# Why is flux at an interface purely diffusion?

In many textbooks, the flux at the point of interface of two phases/regions is given through Fick's first law, with purely diffusive flux, even when there can be bulk convection in both phases/regions.

Essentially, $$N_{A,y}\vert_{\xi=0}=N_{A,y}\vert_{y=\delta}=-D_{AB}\left.\frac{\partial c_A}{\partial y}\right|_{y=\delta}$$

where $\delta$ is the point of interface. I am wondering why this is. Can you show this mathematically? Intuitively I would say that there is a no-slip condition at the point of interface that allows for no bulk motion, and so flux is purely diffusive.

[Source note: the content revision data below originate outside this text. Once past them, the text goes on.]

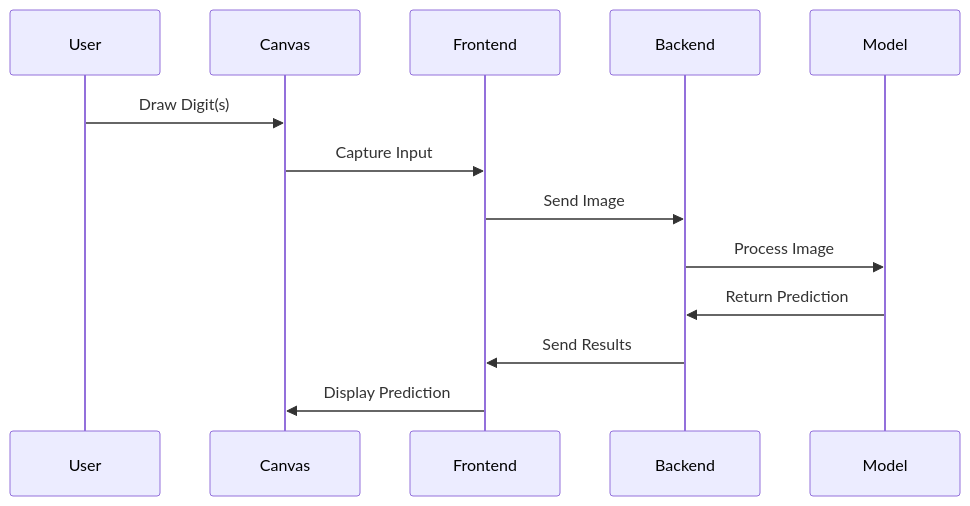
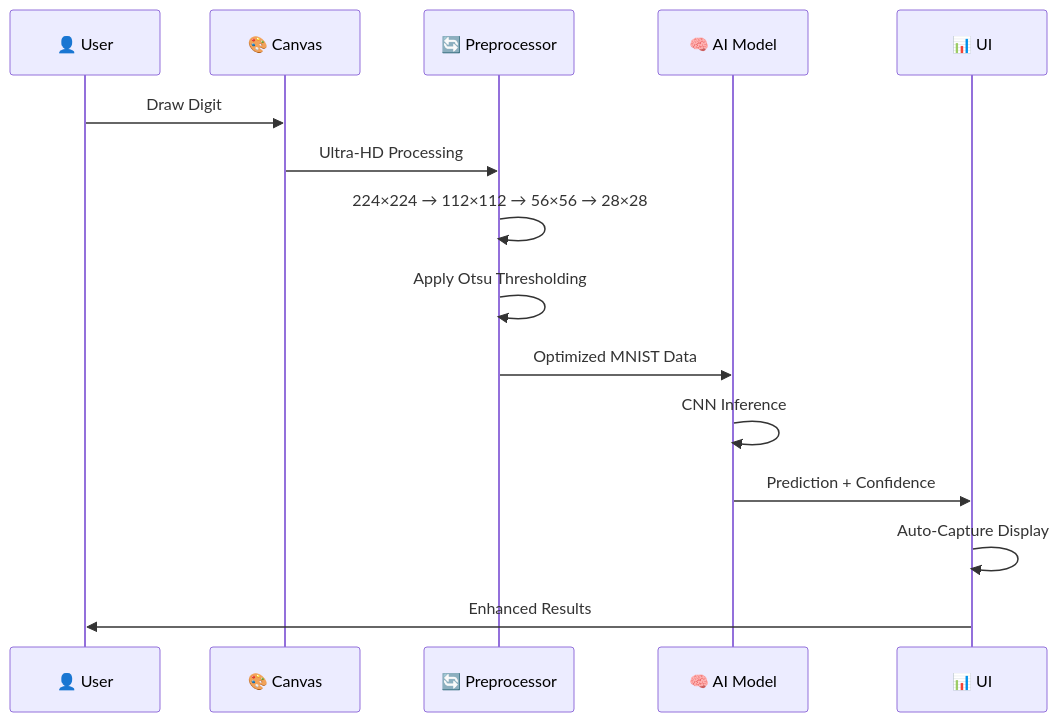
Before and after one commit to Kedhareswer/Digit_Classifier: the second of 8 diagrams in README.md, drawn with Mermaid. The commit also changed other lines of this file, not shown here.

Commit message:
Initial commit for Digit Classifier Deep Learning

````diff
--- a/README.md
+++ b/README.md
@@ -189,16 +330,18 @@
 ```mermaid
 sequenceDiagram
-    participant User
-    participant Canvas
-    participant Frontend
-    participant Backend
-    participant Model
+    participant 👤 User
+    participant 🎨 Canvas
+    participant 🔄 Preprocessor
+    participant 🧠 AI Model
+    participant 📊 UI
 
-    User->>Canvas: Draw Digit(s)
-    Canvas->>Frontend: Capture Input
-    Frontend->>Backend: Send Image
-    Backend->>Model: Process Image
-    Model->>Backend: Return Prediction
-    Backend->>Frontend: Send Results
-    Frontend->>Canvas: Display Prediction
+    👤 User->>🎨 Canvas: Draw Digit
+    🎨 Canvas->>🔄 Preprocessor: Ultra-HD Processing
+    🔄 Preprocessor->>🔄 Preprocessor: 224×224 → 112×112 → 56×56 → 28×28
+    🔄 Preprocessor->>🔄 Preprocessor: Apply Otsu Thresholding
+    🔄 Preprocessor->>🧠 AI Model: Optimized MNIST Data
+    🧠 AI Model->>🧠 AI Model: CNN Inference
+    🧠 AI Model->>📊 UI: Prediction + Confidence
+    📊 UI->>📊 UI: Auto-Capture Display
+    📊 UI->>👤 User: Enhanced Results
 ```
````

But if we have a moving interface, such as a falling film, I don't understand why this is still valid.

• Carrier flux at a semiconductor interface contains both drift and diffusion terms. – Jon Custer Nov 17 '17 at 13:52